North Carolina’s fourth AVA—and Georgia’s first—lies within the natural geographic boundaries of the Hiwassee River watershed. The rolling terrain is excellent for grape-growing, despite the challenges of often wet summers, bone-chilling winters, and early spring frosts.

“The good news is we make some awesome wines out here,” says Eric Carlson, owner of Calaboose Cellars in Andrews, who led the four-year certification process. Nine wineries and 26 vineyards within the AVA have found success by championing lesser-known varieties like seyval blanc and traminette, which produce dry to off-dry whites. They’re also growing norton and cabernet franc grapes to make dry reds.

AVA designation by the Alcohol and Tobacco Tax and Trade Bureau allows vintners to describe the origin of their wines and helps buyers understand where wines come from. There are just over 200 AVAs in the United States, including well-known ones like California’s Napa and Sonoma valleys.

Certification is a game-changer for Cherokee and Clay counties’ vineyards and wineries. “The AVA [designation] puts us on the map, literally and figuratively,” Carlson says, predicting more wineries will open as a result. Already, the commercial vineyards in the AVA grow about 54 acres of grapes, and they plan to plant another 76 acres within five years.

The Upper Hiwassee Highlands AVA region is as lovely as North Carolina’s much better known Yadkin Valley AVA. The drive to Cherokee and Clay counties is gorgeous and half the fun of sampling the area’s wines. “People like to go to beautiful places to visit vineyards and wineries,” Carlson says. “They certainly get that when they come here.”

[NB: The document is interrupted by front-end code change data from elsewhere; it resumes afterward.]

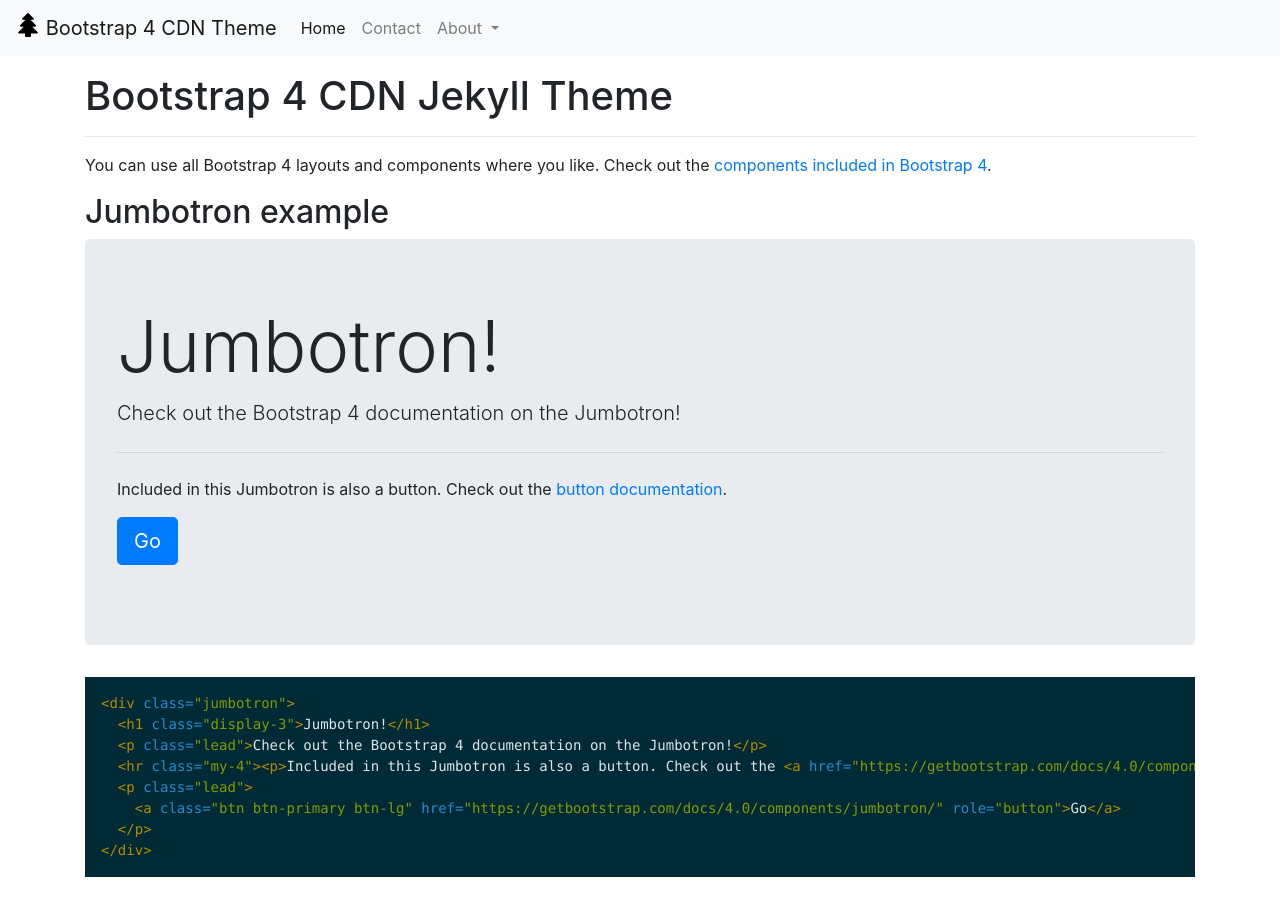
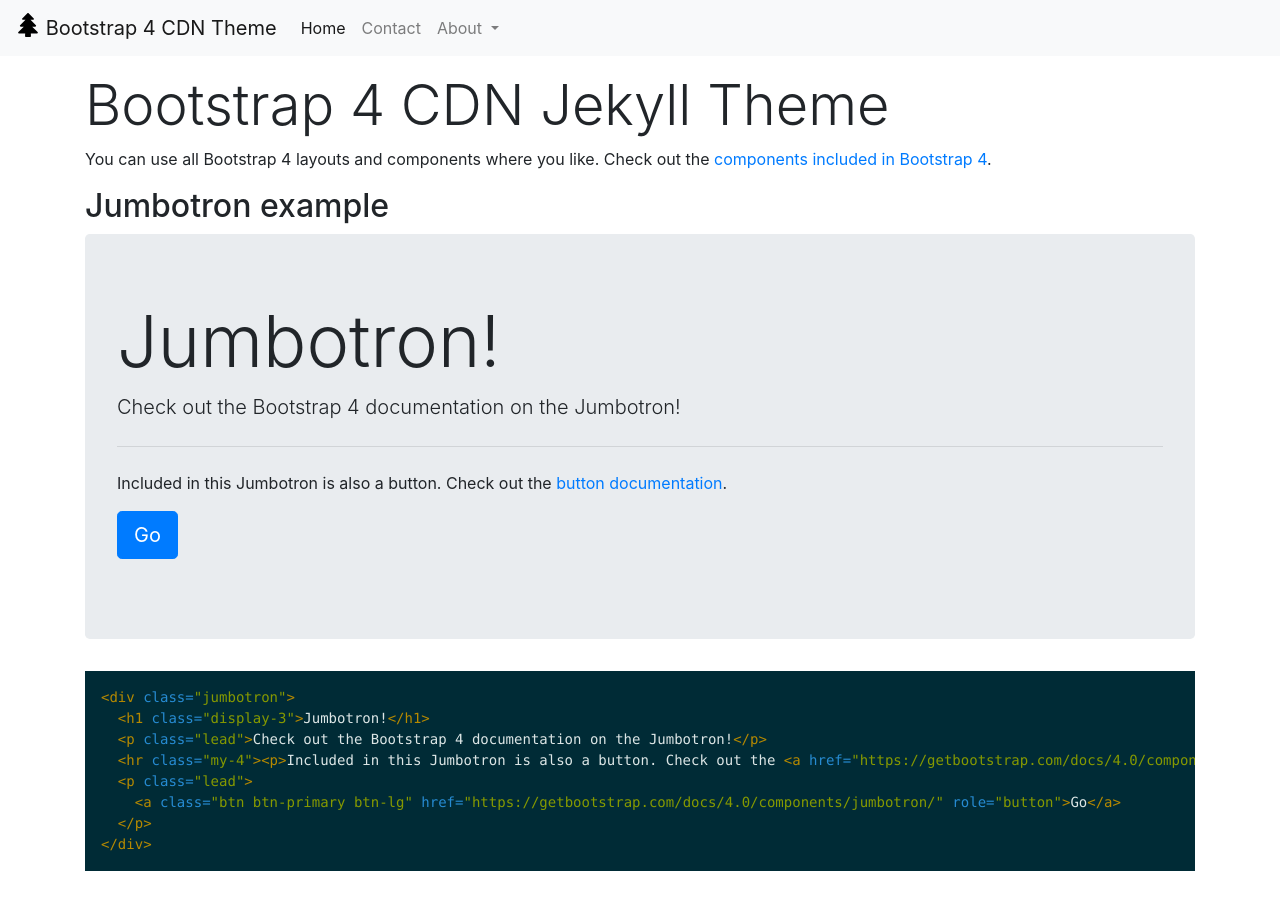
Before and after one commit to dajmcdon/jekyll-navbar, a Jekyll site: the page built from _posts/2018-01-02-bootstrap-4-cdn-jekyll-theme.md, in a window 1280 px wide and 1200 px high. Shown: the top 916 px of the window. Built offline with Jekyll 4.4.1, drawn with Linux system fonts in a browser that asks for light colours.

Commit message:
add fontawesome to layout

```diff
--- a/_layouts/page.html
+++ b/_layouts/page.html
@@ -1,6 +1,5 @@
 ---
 layout: default
 ---
-<h1>{{ page.title }}</h1>
-<hr>
+<h1 class="display-4 d-none d-sm-block"><i class="{{ page.icon | default: "far fa-circle"}}"></i> {{ page.title }}</h1>
 {{ content }}
--- a/_layouts/post.html
+++ b/_layouts/post.html
@@ -1,6 +1,6 @@
 ---
 layout: default
 ---
-<h1>{{ page.title }}</h1>
-<hr>
+<h1 class="display-4 d-none d-sm-block">{{ page.title }}</h1>
 {{ content }}
+<small class="text-muted">{{ page.author }}</small>
```
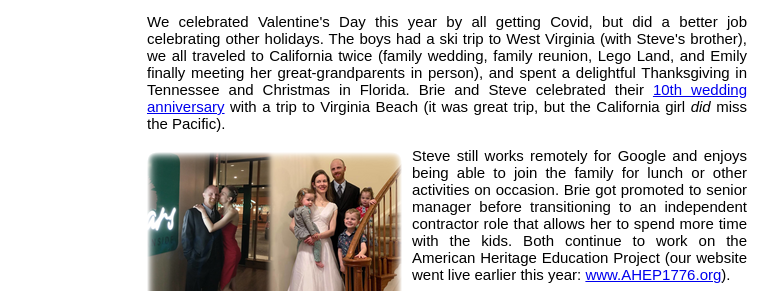
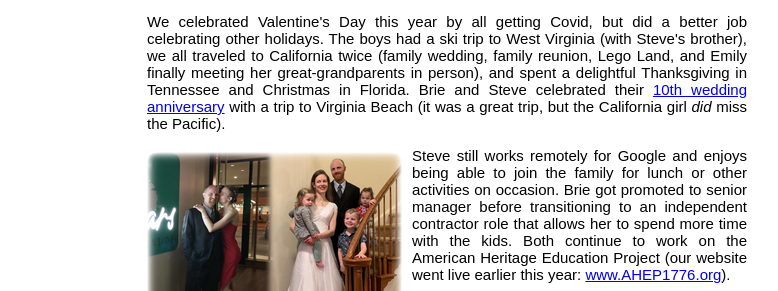
Before and after one commit to shicks/www.brieandsteve.com, a Jekyll site: the page built from docs/xmas2022.html, in a window 1280 px wide. Shown: the part 302-593 px from the top of the page, without its empty margins (268-1046 px from the left). Built offline with Jekyll 4.4.1, drawn with Linux system fonts in a browser that asks for light colours; some web fonts are replaced.

Commit message:
fix a typo

```diff
--- a/docs/xmas2022.html
+++ b/docs/xmas2022.html
@@ -41,7 +41,7 @@ twice (family wedding, family reunion, Lego Land, and Emily finally
 meeting her great-grandparents in person), and spent a delightful
 Thanksgiving in Tennessee and Christmas in Florida.  Brie and Steve
 celebrated their <a href="https://www.youtube.com/watch?v=fvrR0-z_cyA"
->10th wedding anniversary</a> with a trip to Virginia Beach (it was
+>10th wedding anniversary</a> with a trip to Virginia Beach (it was a
 great trip, but the California girl <i>did</i> miss the Pacific).</p>
 
 <figure class="float-left">
```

See & Sip the New AVA

Cherokee County:
Calaboose Cellars
565 Aquone Rd., Andrews
(828) 321-2006

Nottely River Valley Vineyards
1150 Old Culberson Rd., Murphy
(828) 837-7822

Valley River Vineyards
4689 Martins Creek Rd., Murphy
(828) 837-0691

Clay County:
Eagle Fork Vineyards
225 Dick Jones Rd., Hayesville
(828) 389-3845

Tusquittee Valley Vineyards
516 River Oaks Dr., Hayesville

Photograph courtesy of Nottely River Valley Winery